* WHAT IS REQUIRED
Using the string "Traktor" as the key, pull each matching line out of the records below.

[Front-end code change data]
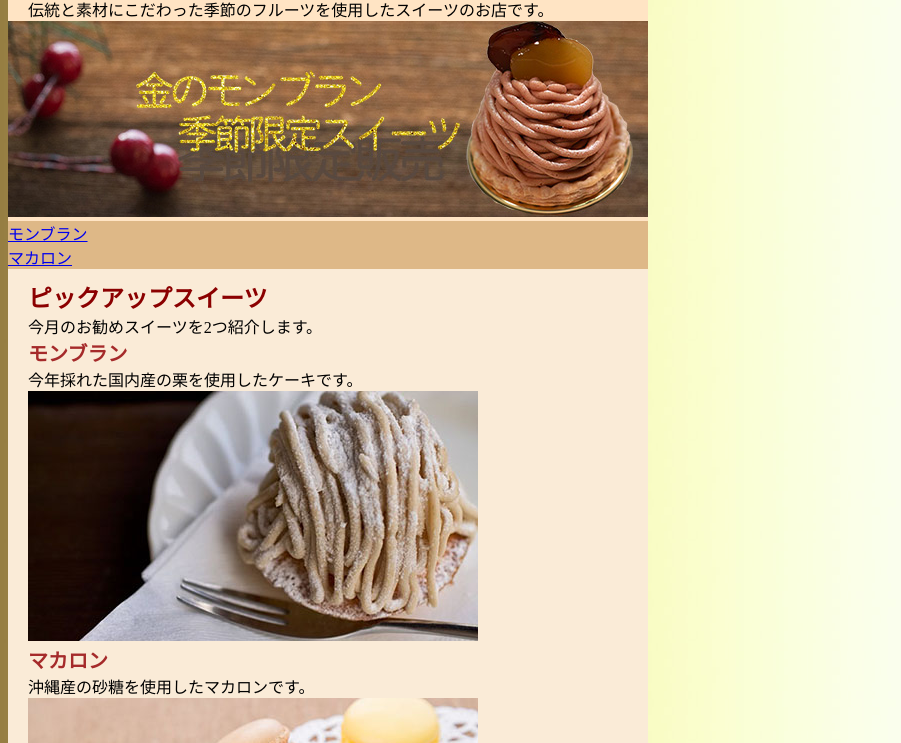
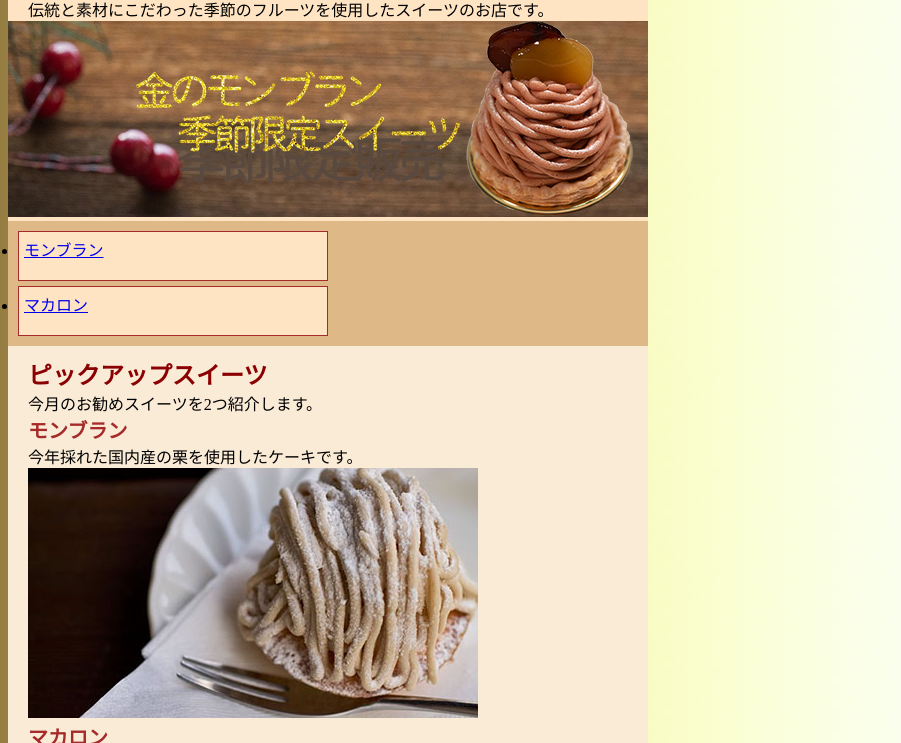
Before and after one commit to 202408kohira/webdesign, a plain HTML site: page sample33.html in a window 1280 px wide. Shown: the part 57-800 px from the top of the page, without its empty margins (0-901 px from the left). Drawn offline with Linux system fonts and the light colour scheme; files whose address does not match are found by name.

Commit message:
Update sample33.html

```diff
--- a/sample33.html
+++ b/sample33.html
@@ -29,6 +29,17 @@
           header p{margin-left:20px;}
           /* ナビゲーション CSS */
           nav{background-color:burlywood;}
+          nav ul{
+             padding:5px;
+          }
+          nav li{
+             width:298px;
+             height:38px;
+             margin:5px;
+             padding:5px;
+             border:solid 1px brown;
+             background-color:bisque;
+          }
           /* メインコンテンツ CSS */
           main{
              width:620px;
```
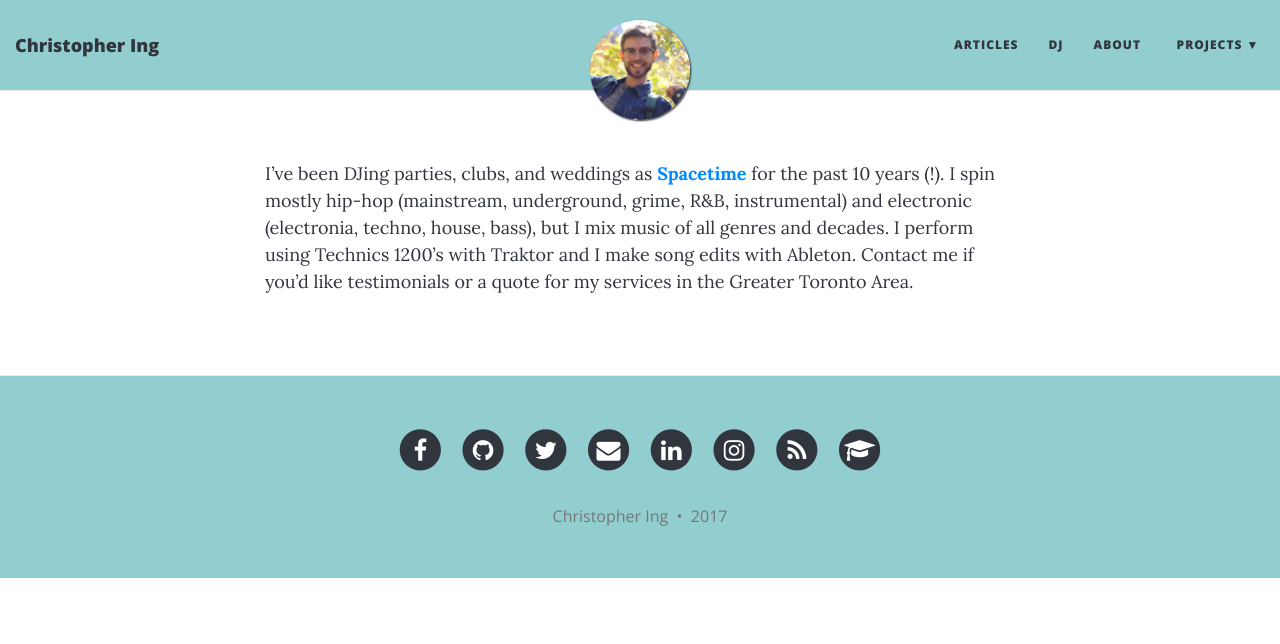
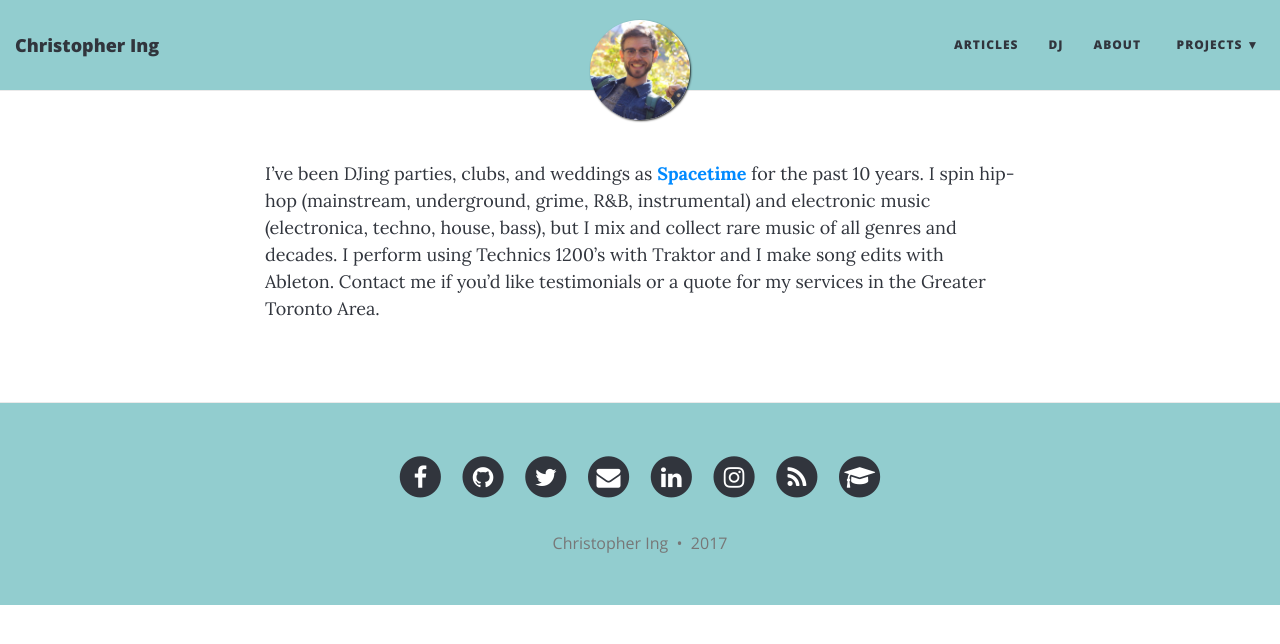
Before and after one commit to cing/cing.github.io, a Jekyll site: the page built from dj.md, in a window 1280 px wide. Shown: the top 644 px of the page. Built offline with Jekyll 4.4.1, drawn with Linux system fonts in a browser that asks for light colours; nearby versions of some CDN libraries.

Commit message:
Modify text

```diff
--- a/dj.md
+++ b/dj.md
@@ -2,4 +2,4 @@
 layout: page
 ---
 
-I've been DJing parties, clubs, and weddings as **[Spacetime](https://www.mixcloud.com/spacetime/)** for the past 10 years (!). I spin mostly hip-hop (mainstream, underground, grime, R&B, instrumental) and electronic (electronia, techno, house, bass), but I mix music of all genres and decades. I perform using Technics 1200's with Traktor and I make song edits with Ableton. Contact me if you'd like testimonials or a quote for my services in the Greater Toronto Area.
+I've been DJing parties, clubs, and weddings as **[Spacetime](https://www.mixcloud.com/spacetime/)** for the past 10 years. I spin hip-hop (mainstream, underground, grime, R&B, instrumental) and electronic music (electronica, techno, house, bass), but I mix and collect rare music of all genres and decades. I perform using Technics 1200's with Traktor and I make song edits with Ableton. Contact me if you'd like testimonials or a quote for my services in the Greater Toronto Area.
```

* WRITTEN SOLUTION
-I've been DJing parties, clubs, and weddings as **[Spacetime](https://www.mixcloud.com/spacetime/)** for the past 10 years (!). I spin mostly hip-hop (mainstream, underground, grime, R&B, instrumental) and electronic (electronia, techno, house, bass), but I mix music of all genres and decades. I perform using Technics 1200's with Traktor and I make song edits with Ableton. Contact me if you'd like testimonials or a quote for my services in the Greater Toronto Area.
+I've been DJing parties, clubs, and weddings as **[Spacetime](https://www.mixcloud.com/spacetime/)** for the past 10 years. I spin hip-hop (mainstream, underground, grime, R&B, instrumental) and electronic music (electronica, techno, house, bass), but I mix and collect rare music of all genres and decades. I perform using Technics 1200's with Traktor and I make song edits with Ableton. Contact me if you'd like testimonials or a quote for my services in the Greater Toronto Area.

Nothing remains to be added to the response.